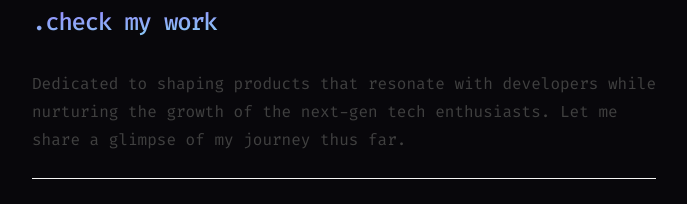
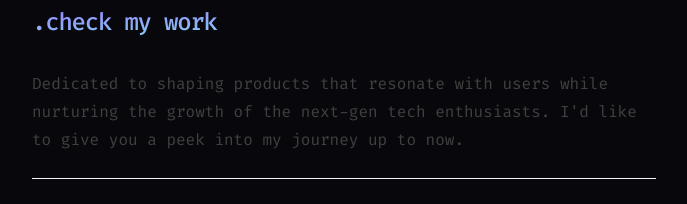
Before and after one commit to cassiorsfreitas/cassiorsfreitas.com, a Next.js app: page /work in a window 1280 px wide. Shown: the part 146-350 px from the top of the page, without its empty margins (272-959 px from the left). Built offline with nearby package versions, Linux system fonts and the light colour scheme.

Commit message:
refactor: update work text

```diff
--- a/src/app/work/page.tsx
+++ b/src/app/work/page.tsx
@@ -6,9 +6,9 @@ export default function Work() {
       </h1>
       <div className="prose prose-neutral dark:prose-invert">
         <p>
-          Dedicated to shaping products that resonate with developers while
-          nurturing the growth of the next-gen tech enthusiasts. Let me share a
-          glimpse of my journey thus far.
+          Dedicated to shaping products that resonate with users while nurturing
+          the growth of the next-gen tech enthusiasts. I&apos;d like to give you
+          a peek into my journey up to now.
         </p>
         <hr className="my-6 border-neutral-100 dark:border-neutral-800" />
         <h2 className="font-medium text-xl mb-1 tracking-tighter">Metyis</h2>
```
---+---
• **Task item**
Reproduce each line of the material in which the string "page" occurs.

• **Answer to the exercise**
Before and after one commit to cassiorsfreitas/cassiorsfreitas.com, a Next.js app: page /work in a window 1280 px wide. Shown: the part 146-350 px from the top of the page, without its empty margins (272-959 px from the left). Built offline with nearby package versions, Linux system fonts and the light colour scheme.
--- a/src/app/work/page.tsx
+++ b/src/app/work/page.tsx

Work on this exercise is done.